• **Assigned task**
Exactly as they stand, write out all of the entries again.

Listed entries below:

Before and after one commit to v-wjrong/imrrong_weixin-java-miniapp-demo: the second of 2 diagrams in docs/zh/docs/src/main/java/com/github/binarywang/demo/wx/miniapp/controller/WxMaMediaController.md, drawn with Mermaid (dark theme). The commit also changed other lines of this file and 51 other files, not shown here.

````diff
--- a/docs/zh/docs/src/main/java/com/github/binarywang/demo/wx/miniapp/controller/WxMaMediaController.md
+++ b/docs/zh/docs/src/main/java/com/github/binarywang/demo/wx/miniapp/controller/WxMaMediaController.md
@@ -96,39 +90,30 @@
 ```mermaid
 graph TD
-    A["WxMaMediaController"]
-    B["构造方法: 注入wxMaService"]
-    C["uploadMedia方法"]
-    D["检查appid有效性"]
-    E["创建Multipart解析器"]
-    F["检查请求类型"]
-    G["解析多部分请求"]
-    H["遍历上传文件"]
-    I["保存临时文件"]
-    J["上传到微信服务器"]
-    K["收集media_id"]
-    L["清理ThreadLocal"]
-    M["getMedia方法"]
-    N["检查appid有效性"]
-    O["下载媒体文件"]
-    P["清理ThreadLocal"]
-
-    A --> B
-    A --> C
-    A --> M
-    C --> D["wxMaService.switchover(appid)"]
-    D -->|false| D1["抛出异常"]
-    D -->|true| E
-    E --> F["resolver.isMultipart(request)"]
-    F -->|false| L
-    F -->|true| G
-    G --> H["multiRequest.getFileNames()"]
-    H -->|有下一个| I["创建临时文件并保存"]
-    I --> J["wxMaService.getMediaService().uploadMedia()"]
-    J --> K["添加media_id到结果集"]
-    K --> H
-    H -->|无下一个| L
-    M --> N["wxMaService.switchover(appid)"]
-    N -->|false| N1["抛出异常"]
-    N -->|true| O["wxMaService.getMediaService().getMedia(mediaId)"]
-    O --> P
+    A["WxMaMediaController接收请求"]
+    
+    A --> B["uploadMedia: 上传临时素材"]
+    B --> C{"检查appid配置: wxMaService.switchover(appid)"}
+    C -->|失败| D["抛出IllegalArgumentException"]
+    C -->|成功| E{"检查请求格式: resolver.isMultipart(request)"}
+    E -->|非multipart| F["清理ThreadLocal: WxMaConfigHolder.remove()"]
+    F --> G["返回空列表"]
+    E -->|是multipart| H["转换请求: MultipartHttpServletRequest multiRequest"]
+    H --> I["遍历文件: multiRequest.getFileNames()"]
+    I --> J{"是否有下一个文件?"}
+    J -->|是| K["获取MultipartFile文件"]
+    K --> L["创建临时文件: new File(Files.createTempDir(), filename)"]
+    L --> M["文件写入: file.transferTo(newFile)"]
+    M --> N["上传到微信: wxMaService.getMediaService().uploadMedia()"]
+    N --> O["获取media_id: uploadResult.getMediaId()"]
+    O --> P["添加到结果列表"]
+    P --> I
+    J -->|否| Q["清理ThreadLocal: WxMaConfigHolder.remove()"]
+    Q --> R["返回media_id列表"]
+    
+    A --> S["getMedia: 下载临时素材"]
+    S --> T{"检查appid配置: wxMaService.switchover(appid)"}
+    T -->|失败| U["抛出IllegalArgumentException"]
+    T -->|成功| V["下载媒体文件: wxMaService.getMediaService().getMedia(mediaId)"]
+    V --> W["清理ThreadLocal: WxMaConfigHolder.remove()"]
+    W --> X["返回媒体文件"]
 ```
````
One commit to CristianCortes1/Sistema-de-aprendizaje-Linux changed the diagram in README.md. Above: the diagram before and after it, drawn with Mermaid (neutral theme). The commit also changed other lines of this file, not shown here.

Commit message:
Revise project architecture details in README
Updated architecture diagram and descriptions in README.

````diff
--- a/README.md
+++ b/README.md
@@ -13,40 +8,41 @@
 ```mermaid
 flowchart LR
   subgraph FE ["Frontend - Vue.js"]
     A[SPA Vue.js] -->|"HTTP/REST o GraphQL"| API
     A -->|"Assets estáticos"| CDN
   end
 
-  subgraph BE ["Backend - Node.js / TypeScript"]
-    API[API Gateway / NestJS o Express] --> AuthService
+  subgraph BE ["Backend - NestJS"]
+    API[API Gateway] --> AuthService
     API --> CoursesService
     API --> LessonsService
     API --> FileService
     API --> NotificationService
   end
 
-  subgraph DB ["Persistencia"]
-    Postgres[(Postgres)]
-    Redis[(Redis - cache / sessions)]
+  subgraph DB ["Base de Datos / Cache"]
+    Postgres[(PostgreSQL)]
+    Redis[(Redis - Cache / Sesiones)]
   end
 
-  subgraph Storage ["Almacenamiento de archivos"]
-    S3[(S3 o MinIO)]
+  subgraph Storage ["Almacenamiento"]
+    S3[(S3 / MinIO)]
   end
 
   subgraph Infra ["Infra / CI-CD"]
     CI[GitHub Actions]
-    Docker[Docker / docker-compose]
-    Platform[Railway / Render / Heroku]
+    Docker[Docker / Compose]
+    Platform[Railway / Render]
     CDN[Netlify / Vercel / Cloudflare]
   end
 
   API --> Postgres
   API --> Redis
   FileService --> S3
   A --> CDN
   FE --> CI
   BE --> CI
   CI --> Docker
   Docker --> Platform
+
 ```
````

End of Listed entries.

• **Solution**
Before and after one commit to v-wjrong/imrrong_weixin-java-miniapp-demo: the second of 2 diagrams in docs/zh/docs/src/main/java/com/github/binarywang/demo/wx/miniapp/controller/WxMaMediaController.md, drawn with Mermaid (dark theme). The commit also changed other lines of this file and 51 other files, not shown here.

````diff
--- a/docs/zh/docs/src/main/java/com/github/binarywang/demo/wx/miniapp/controller/WxMaMediaController.md
+++ b/docs/zh/docs/src/main/java/com/github/binarywang/demo/wx/miniapp/controller/WxMaMediaController.md
@@ -96,39 +90,30 @@
 ```mermaid
 graph TD
-    A["WxMaMediaController"]
-    B["构造方法: 注入wxMaService"]
-    C["uploadMedia方法"]
-    D["检查appid有效性"]
-    E["创建Multipart解析器"]
-    F["检查请求类型"]
-    G["解析多部分请求"]
-    H["遍历上传文件"]
-    I["保存临时文件"]
-    J["上传到微信服务器"]
-    K["收集media_id"]
-    L["清理ThreadLocal"]
-    M["getMedia方法"]
-    N["检查appid有效性"]
-    O["下载媒体文件"]
-    P["清理ThreadLocal"]
-
-    A --> B
-    A --> C
-    A --> M
-    C --> D["wxMaService.switchover(appid)"]
-    D -->|false| D1["抛出异常"]
-    D -->|true| E
-    E --> F["resolver.isMultipart(request)"]
-    F -->|false| L
-    F -->|true| G
-    G --> H["multiRequest.getFileNames()"]
-    H -->|有下一个| I["创建临时文件并保存"]
-    I --> J["wxMaService.getMediaService().uploadMedia()"]
-    J --> K["添加media_id到结果集"]
-    K --> H
-    H -->|无下一个| L
-    M --> N["wxMaService.switchover(appid)"]
-    N -->|false| N1["抛出异常"]
-    N -->|true| O["wxMaService.getMediaService().getMedia(mediaId)"]
-    O --> P
+    A["WxMaMediaController接收请求"]
+    
+    A --> B["uploadMedia: 上传临时素材"]
+    B --> C{"检查appid配置: wxMaService.switchover(appid)"}
+    C -->|失败| D["抛出IllegalArgumentException"]
+    C -->|成功| E{"检查请求格式: resolver.isMultipart(request)"}
+    E -->|非multipart| F["清理ThreadLocal: WxMaConfigHolder.remove()"]
+    F --> G["返回空列表"]
+    E -->|是multipart| H["转换请求: MultipartHttpServletRequest multiRequest"]
+    H --> I["遍历文件: multiRequest.getFileNames()"]
+    I --> J{"是否有下一个文件?"}
+    J -->|是| K["获取MultipartFile文件"]
+    K --> L["创建临时文件: new File(Files.createTempDir(), filename)"]
+    L --> M["文件写入: file.transferTo(newFile)"]
+    M --> N["上传到微信: wxMaService.getMediaService().uploadMedia()"]
+    N --> O["获取media_id: uploadResult.getMediaId()"]
+    O --> P["添加到结果列表"]
+    P --> I
+    J -->|否| Q["清理ThreadLocal: WxMaConfigHolder.remove()"]
+    Q --> R["返回media_id列表"]
+    
+    A --> S["getMedia: 下载临时素材"]
+    S --> T{"检查appid配置: wxMaService.switchover(appid)"}
+    T -->|失败| U["抛出IllegalArgumentException"]
+    T -->|成功| V["下载媒体文件: wxMaService.getMediaService().getMedia(mediaId)"]
+    V --> W["清理ThreadLocal: WxMaConfigHolder.remove()"]
+    W --> X["返回媒体文件"]
 ```
````
One commit to CristianCortes1/Sistema-de-aprendizaje-Linux changed the diagram in README.md. Above: the diagram before and after it, drawn with Mermaid (neutral theme). The commit also changed other lines of this file, not shown here.

Commit message:
Revise project architecture details in README
Updated architecture diagram and descriptions in README.

````diff
--- a/README.md
+++ b/README.md
@@ -13,40 +8,41 @@
 ```mermaid
 flowchart LR
   subgraph FE ["Frontend - Vue.js"]
     A[SPA Vue.js] -->|"HTTP/REST o GraphQL"| API
     A -->|"Assets estáticos"| CDN
   end
 
-  subgraph BE ["Backend - Node.js / TypeScript"]
-    API[API Gateway / NestJS o Express] --> AuthService
+  subgraph BE ["Backend - NestJS"]
+    API[API Gateway] --> AuthService
     API --> CoursesService
     API --> LessonsService
     API --> FileService
     API --> NotificationService
   end
 
-  subgraph DB ["Persistencia"]
-    Postgres[(Postgres)]
-    Redis[(Redis - cache / sessions)]
+  subgraph DB ["Base de Datos / Cache"]
+    Postgres[(PostgreSQL)]
+    Redis[(Redis - Cache / Sesiones)]
   end
 
-  subgraph Storage ["Almacenamiento de archivos"]
-    S3[(S3 o MinIO)]
+  subgraph Storage ["Almacenamiento"]
+    S3[(S3 / MinIO)]
   end
 
   subgraph Infra ["Infra / CI-CD"]
     CI[GitHub Actions]
-    Docker[Docker / docker-compose]
-    Platform[Railway / Render / Heroku]
+    Docker[Docker / Compose]
+    Platform[Railway / Render]
     CDN[Netlify / Vercel / Cloudflare]
   end
 
   API --> Postgres
   API --> Redis
   FileService --> S3
   A --> CDN
   FE --> CI
   BE --> CI
   CI --> Docker
   Docker --> Platform
+
 ```
````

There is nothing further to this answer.